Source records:
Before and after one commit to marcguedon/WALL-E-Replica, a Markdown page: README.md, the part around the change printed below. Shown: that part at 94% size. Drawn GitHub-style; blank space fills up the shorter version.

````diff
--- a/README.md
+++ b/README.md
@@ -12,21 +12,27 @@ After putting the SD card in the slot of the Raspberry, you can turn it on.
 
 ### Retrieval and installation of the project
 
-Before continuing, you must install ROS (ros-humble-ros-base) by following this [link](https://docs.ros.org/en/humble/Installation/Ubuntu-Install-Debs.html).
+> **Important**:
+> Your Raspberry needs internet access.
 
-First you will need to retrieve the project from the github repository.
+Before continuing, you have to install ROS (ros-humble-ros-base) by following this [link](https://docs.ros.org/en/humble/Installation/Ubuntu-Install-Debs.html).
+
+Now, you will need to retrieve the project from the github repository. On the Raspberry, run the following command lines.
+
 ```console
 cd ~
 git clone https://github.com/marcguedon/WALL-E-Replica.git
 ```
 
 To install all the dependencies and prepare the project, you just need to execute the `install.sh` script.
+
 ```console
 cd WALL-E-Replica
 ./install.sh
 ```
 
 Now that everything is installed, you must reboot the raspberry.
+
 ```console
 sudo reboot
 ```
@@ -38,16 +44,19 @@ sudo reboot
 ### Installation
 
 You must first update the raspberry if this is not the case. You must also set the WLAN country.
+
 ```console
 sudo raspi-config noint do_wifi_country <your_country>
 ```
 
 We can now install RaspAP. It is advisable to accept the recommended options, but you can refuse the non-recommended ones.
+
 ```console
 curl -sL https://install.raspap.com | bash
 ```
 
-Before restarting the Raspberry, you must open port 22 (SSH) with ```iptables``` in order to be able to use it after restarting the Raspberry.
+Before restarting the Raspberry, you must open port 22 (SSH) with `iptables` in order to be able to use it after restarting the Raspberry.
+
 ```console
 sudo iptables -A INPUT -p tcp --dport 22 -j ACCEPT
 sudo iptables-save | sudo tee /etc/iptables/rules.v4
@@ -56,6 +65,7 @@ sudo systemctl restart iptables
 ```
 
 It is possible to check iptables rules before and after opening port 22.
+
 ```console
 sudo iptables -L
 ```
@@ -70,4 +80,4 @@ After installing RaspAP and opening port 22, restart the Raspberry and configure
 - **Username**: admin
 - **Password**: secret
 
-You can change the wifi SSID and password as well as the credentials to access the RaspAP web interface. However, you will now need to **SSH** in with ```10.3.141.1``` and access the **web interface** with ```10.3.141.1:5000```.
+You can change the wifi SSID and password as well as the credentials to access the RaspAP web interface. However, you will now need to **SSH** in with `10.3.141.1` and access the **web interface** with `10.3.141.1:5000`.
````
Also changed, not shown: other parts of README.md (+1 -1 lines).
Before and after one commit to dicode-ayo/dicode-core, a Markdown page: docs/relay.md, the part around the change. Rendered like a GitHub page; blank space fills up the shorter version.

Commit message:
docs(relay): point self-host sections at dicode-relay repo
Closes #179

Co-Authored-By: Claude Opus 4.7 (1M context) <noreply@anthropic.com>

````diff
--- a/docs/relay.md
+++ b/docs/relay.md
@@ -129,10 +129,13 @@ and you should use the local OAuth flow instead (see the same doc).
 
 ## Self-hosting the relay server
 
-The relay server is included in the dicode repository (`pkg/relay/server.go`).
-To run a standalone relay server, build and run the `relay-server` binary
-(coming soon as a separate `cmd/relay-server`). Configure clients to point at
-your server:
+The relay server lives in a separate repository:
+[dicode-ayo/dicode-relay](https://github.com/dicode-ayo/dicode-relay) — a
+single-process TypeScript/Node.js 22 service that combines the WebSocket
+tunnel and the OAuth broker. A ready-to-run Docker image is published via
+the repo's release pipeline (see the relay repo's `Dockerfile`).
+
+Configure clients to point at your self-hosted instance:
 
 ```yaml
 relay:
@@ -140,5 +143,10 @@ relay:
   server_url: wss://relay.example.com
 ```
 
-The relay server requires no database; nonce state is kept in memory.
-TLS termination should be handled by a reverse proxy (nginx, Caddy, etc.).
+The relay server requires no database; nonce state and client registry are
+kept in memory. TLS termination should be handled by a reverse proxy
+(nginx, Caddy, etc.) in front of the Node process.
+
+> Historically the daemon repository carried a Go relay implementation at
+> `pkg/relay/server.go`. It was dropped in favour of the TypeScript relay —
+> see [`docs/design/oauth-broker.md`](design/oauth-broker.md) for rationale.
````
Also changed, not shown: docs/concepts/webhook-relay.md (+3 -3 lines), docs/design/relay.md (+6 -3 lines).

Your instructions
Each entry above, in full, should be output exactly as it reads.

Response for this exercise
Before and after one commit to marcguedon/WALL-E-Replica, a Markdown page: README.md, the part around the change printed below. Shown: that part at 94% size. Drawn GitHub-style; blank space fills up the shorter version.

````diff
--- a/README.md
+++ b/README.md
@@ -12,21 +12,27 @@ After putting the SD card in the slot of the Raspberry, you can turn it on.
 
 ### Retrieval and installation of the project
 
-Before continuing, you must install ROS (ros-humble-ros-base) by following this [link](https://docs.ros.org/en/humble/Installation/Ubuntu-Install-Debs.html).
+> **Important**:
+> Your Raspberry needs internet access.
 
-First you will need to retrieve the project from the github repository.
+Before continuing, you have to install ROS (ros-humble-ros-base) by following this [link](https://docs.ros.org/en/humble/Installation/Ubuntu-Install-Debs.html).
+
+Now, you will need to retrieve the project from the github repository. On the Raspberry, run the following command lines.
+
 ```console
 cd ~
 git clone https://github.com/marcguedon/WALL-E-Replica.git
 ```
 
 To install all the dependencies and prepare the project, you just need to execute the `install.sh` script.
+
 ```console
 cd WALL-E-Replica
 ./install.sh
 ```
 
 Now that everything is installed, you must reboot the raspberry.
+
 ```console
 sudo reboot
 ```
@@ -38,16 +44,19 @@ sudo reboot
 ### Installation
 
 You must first update the raspberry if this is not the case. You must also set the WLAN country.
+
 ```console
 sudo raspi-config noint do_wifi_country <your_country>
 ```
 
 We can now install RaspAP. It is advisable to accept the recommended options, but you can refuse the non-recommended ones.
+
 ```console
 curl -sL https://install.raspap.com | bash
 ```
 
-Before restarting the Raspberry, you must open port 22 (SSH) with ```iptables``` in order to be able to use it after restarting the Raspberry.
+Before restarting the Raspberry, you must open port 22 (SSH) with `iptables` in order to be able to use it after restarting the Raspberry.
+
 ```console
 sudo iptables -A INPUT -p tcp --dport 22 -j ACCEPT
 sudo iptables-save | sudo tee /etc/iptables/rules.v4
@@ -56,6 +65,7 @@ sudo systemctl restart iptables
 ```
 
 It is possible to check iptables rules before and after opening port 22.
+
 ```console
 sudo iptables -L
 ```
@@ -70,4 +80,4 @@ After installing RaspAP and opening port 22, restart the Raspberry and configure
 - **Username**: admin
 - **Password**: secret
 
-You can change the wifi SSID and password as well as the credentials to access the RaspAP web interface. However, you will now need to **SSH** in with ```10.3.141.1``` and access the **web interface** with ```10.3.141.1:5000```.
+You can change the wifi SSID and password as well as the credentials to access the RaspAP web interface. However, you will now need to **SSH** in with `10.3.141.1` and access the **web interface** with `10.3.141.1:5000`.
````
Also changed, not shown: other parts of README.md (+1 -1 lines).
Before and after one commit to dicode-ayo/dicode-core, a Markdown page: docs/relay.md, the part around the change. Rendered like a GitHub page; blank space fills up the shorter version.

Commit message:
docs(relay): point self-host sections at dicode-relay repo
Closes #179

Co-Authored-By: Claude Opus 4.7 (1M context) <noreply@anthropic.com>

````diff
--- a/docs/relay.md
+++ b/docs/relay.md
@@ -129,10 +129,13 @@ and you should use the local OAuth flow instead (see the same doc).
 
 ## Self-hosting the relay server
 
-The relay server is included in the dicode repository (`pkg/relay/server.go`).
-To run a standalone relay server, build and run the `relay-server` binary
-(coming soon as a separate `cmd/relay-server`). Configure clients to point at
-your server:
+The relay server lives in a separate repository:
+[dicode-ayo/dicode-relay](https://github.com/dicode-ayo/dicode-relay) — a
+single-process TypeScript/Node.js 22 service that combines the WebSocket
+tunnel and the OAuth broker. A ready-to-run Docker image is published via
+the repo's release pipeline (see the relay repo's `Dockerfile`).
+
+Configure clients to point at your self-hosted instance:
 
 ```yaml
 relay:
@@ -140,5 +143,10 @@ relay:
   server_url: wss://relay.example.com
 ```
 
-The relay server requires no database; nonce state is kept in memory.
-TLS termination should be handled by a reverse proxy (nginx, Caddy, etc.).
+The relay server requires no database; nonce state and client registry are
+kept in memory. TLS termination should be handled by a reverse proxy
+(nginx, Caddy, etc.) in front of the Node process.
+
+> Historically the daemon repository carried a Go relay implementation at
+> `pkg/relay/server.go`. It was dropped in favour of the TypeScript relay —
+> see [`docs/design/oauth-broker.md`](design/oauth-broker.md) for rationale.
````
Also changed, not shown: docs/concepts/webhook-relay.md (+3 -3 lines), docs/design/relay.md (+6 -3 lines).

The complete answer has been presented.